_WORK TO BE COMPLETED_: Hunt through the entries for the word "index" and copy each line in which it appears.

[Dataset items]
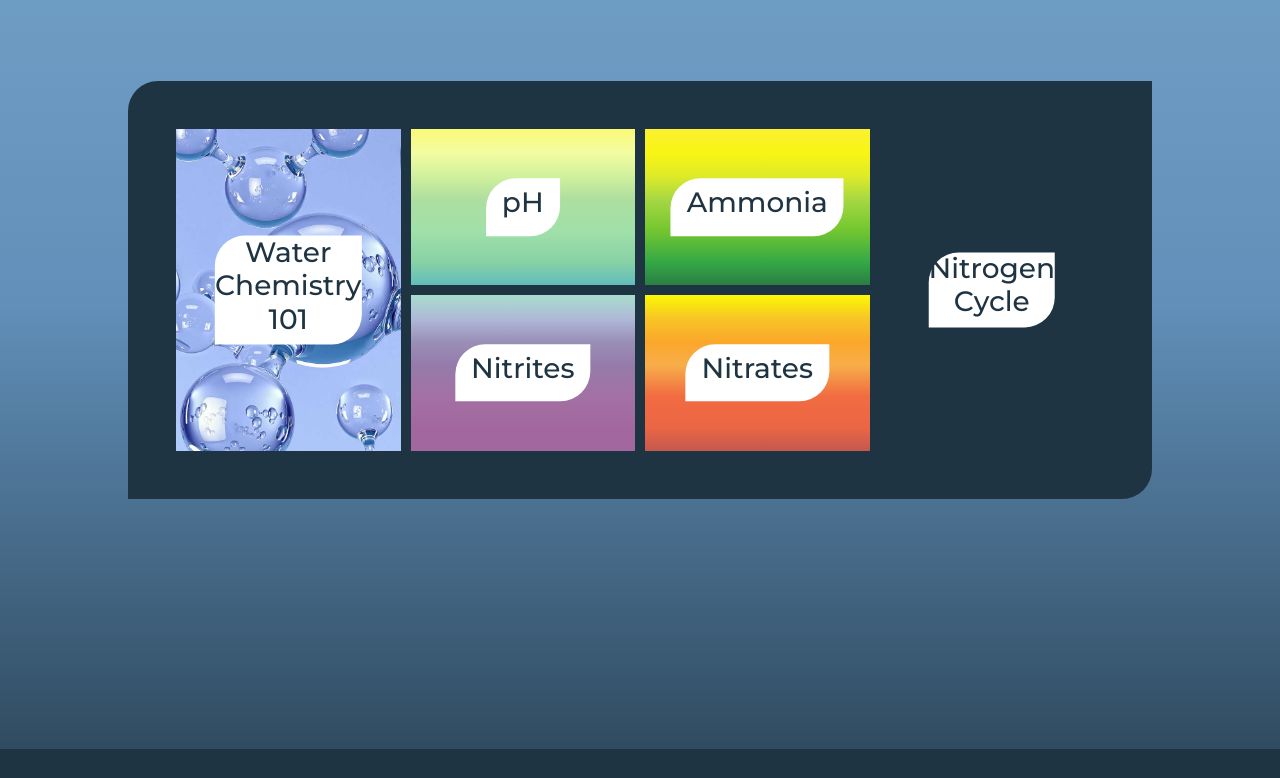
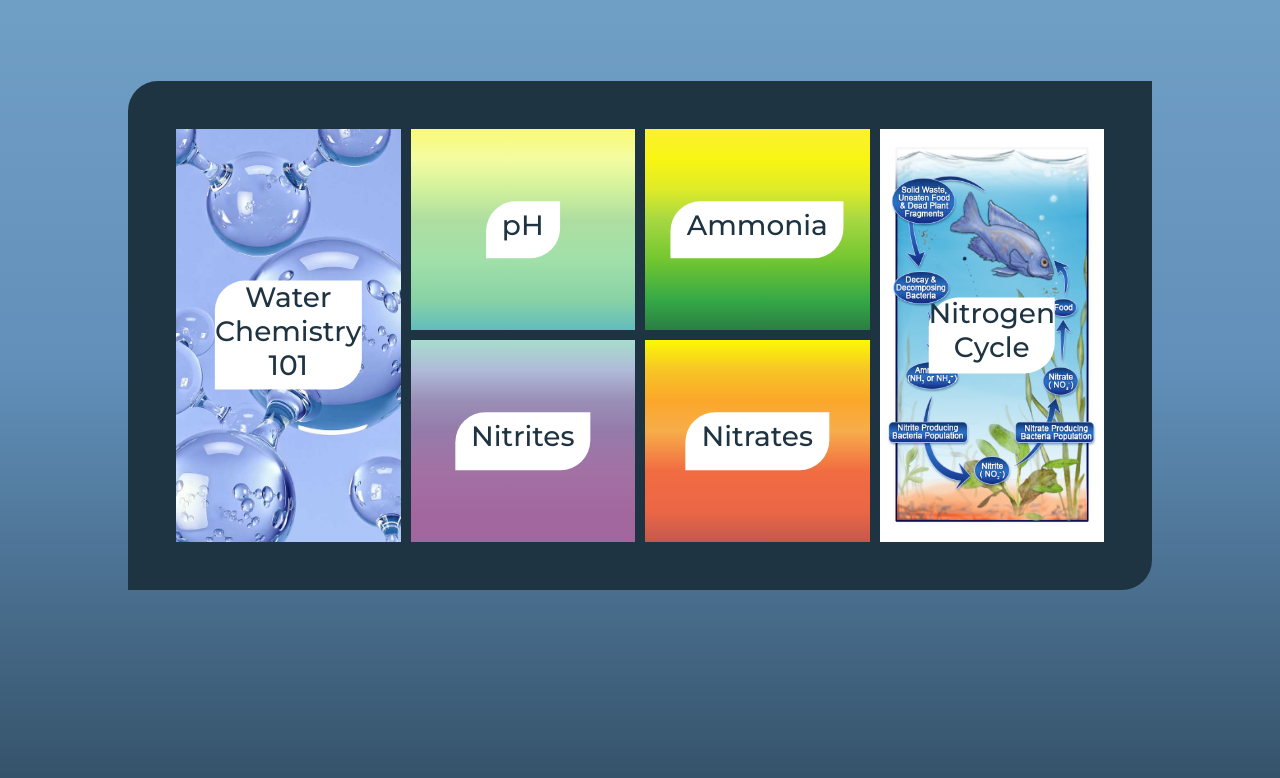
Before and after one commit to garylouhurd/freshH2O101, a website: page index.html in a window 1280 px wide. Shown: the part 1740-2518 px from the top of the page. Drawn offline with nearby package versions, Linux system fonts and the light colour scheme.

Commit message:
correct nitrogen image path on index.

```diff
--- a/index.html
+++ b/index.html
@@ -128,7 +128,7 @@
         </div>
       </div>
       <div class="chemistryImgLink nitro101">
-        <a href="waterChemistry.html"> <img src="./images/nitrocycle.jpg" alt="desk tank"></img> </a>
+        <a href="waterChemistry.html"> <img src="./images/backgroundImages/NitrogenCycle.jpg" alt="desk tank"></img> </a>
         <div class="chemistryImgLinkTitle">
           <h3>Nitrogen Cycle</h3>
         </div>
```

_RESPONSE TO THIS EXERCISE_:
Before and after one commit to garylouhurd/freshH2O101, a website: page index.html in a window 1280 px wide. Shown: the part 1740-2518 px from the top of the page. Drawn offline with nearby package versions, Linux system fonts and the light colour scheme.
correct nitrogen image path on index.
--- a/index.html
+++ b/index.html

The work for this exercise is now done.